Erwin Olaf’s Best Photograph: Restaging an Otto Dix Painting in Modern Berlin
Interview by: Karin Andreasson
In 2012, I had this gut feeling that we were living in a kind of interbellum, a period between two wars. It felt as if a huge thundercloud was heading our way. I sensed it in art and in the young and wanted to capture it.
I had wanted to photograph in Berlin for a long time and managed to find a ballroom that officers had danced in during the second world war. It’s dilapidated but still in use. It made me think of a painting by Otto Dix called Salon, 1927, showing three elderly women and a younger one at a table. That became one aspect of the photograph, but I didn’t have anything for my idea of the interbellum. Then, later, I was at an airport and saw children screaming and running around. It was a eureka moment. That’s how to add the power of youth, I thought, while the battle element would come from a struggle between youth and maturity.
I spent a lot of time looking for models. I was after open-minded older women to echo the characters in Dix’s work. The one on the left was fantastic: 89 and really liberal. The worse she looked, the more she liked it. The woman in the middle had a sad smile. I didn’t ask for it, though. I just said, “Think about your youth” and she started to smile. I’ve always been interested in women who wear too much makeup, so I made the woman on the right a down-at-heel geisha figure. Three is a magical number in photography. Two never works. With three, you have conflict and good composition.

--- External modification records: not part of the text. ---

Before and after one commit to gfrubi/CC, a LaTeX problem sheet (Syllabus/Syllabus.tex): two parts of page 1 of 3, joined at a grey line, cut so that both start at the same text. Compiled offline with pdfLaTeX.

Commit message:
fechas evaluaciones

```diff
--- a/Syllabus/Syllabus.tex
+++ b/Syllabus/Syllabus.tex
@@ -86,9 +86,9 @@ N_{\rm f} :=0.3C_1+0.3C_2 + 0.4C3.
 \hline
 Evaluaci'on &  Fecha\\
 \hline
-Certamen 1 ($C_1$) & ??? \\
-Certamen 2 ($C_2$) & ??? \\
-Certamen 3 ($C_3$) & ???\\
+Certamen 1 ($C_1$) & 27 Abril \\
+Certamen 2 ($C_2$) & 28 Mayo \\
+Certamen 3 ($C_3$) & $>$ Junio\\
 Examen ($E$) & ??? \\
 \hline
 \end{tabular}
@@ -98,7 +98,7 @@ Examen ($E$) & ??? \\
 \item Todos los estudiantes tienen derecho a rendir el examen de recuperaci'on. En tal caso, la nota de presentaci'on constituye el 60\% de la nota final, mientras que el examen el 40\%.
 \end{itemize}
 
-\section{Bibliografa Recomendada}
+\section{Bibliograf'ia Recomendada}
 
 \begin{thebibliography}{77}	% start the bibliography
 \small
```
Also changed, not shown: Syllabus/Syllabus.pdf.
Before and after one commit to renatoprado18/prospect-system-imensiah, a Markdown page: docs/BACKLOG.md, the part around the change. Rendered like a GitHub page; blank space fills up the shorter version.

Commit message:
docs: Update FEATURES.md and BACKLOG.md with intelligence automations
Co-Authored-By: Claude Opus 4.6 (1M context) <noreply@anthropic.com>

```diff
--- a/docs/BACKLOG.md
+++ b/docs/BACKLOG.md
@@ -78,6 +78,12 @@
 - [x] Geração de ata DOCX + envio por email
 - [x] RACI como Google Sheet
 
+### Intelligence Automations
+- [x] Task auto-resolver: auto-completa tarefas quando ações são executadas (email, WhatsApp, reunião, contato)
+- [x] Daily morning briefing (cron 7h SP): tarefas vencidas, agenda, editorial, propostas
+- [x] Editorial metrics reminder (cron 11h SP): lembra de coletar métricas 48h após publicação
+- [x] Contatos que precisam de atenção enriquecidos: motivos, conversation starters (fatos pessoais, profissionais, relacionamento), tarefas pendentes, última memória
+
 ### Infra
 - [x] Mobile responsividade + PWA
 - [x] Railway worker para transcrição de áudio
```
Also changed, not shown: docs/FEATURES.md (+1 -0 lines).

The girl was adorable, really beautiful, on the edge of becoming a woman. The way she is standing, looking towards the camera, shows her innocence. But, if you look to the table, you see a chair pushed away – as if she had been sitting there. So there is a kind of maturity and arrogance, as if she’s saying: “I don’t want to mix with those people any more.” She becomes a symbol of youth, strong and aware of their power.
I lit the scene from the right, too, so it looks as if the girl is moving in that direction. Perhaps the light is coming from a door, a way out from the old world.
I looked at a lot of newspaper photographs when I was researching the interwar period in Berlin. What I saw was a lot of disabled men returning home from the first world war – and a lot of alcoholism. The man at the back of the picture is based on one of these images. Every picture from the series has stairs in the background, too, because for me that’s what Berlin is: a city of stairs. Whenever I heard about some interesting new location, I would be told that it was up, say, three flights of stairs. I suffer from emphysema so climbing up them is a nightmare. But stairs can be interpreted as hopeful – a way out – or they might be going down to hell.
I have lots of ideas in my mind when I’m making photographs, but they’re not set in stone. There is no single way the picture should be interpreted. I like how you can suggest things through minor adjustments – to the lighting, the position of the chair, whether the girl’s shoulders are up or down, or if she’s looking into the camera.
I used to want to conquer the world with strong images, but nowadays I want to say to the viewer: I’ll give you the ingredients, you make the story.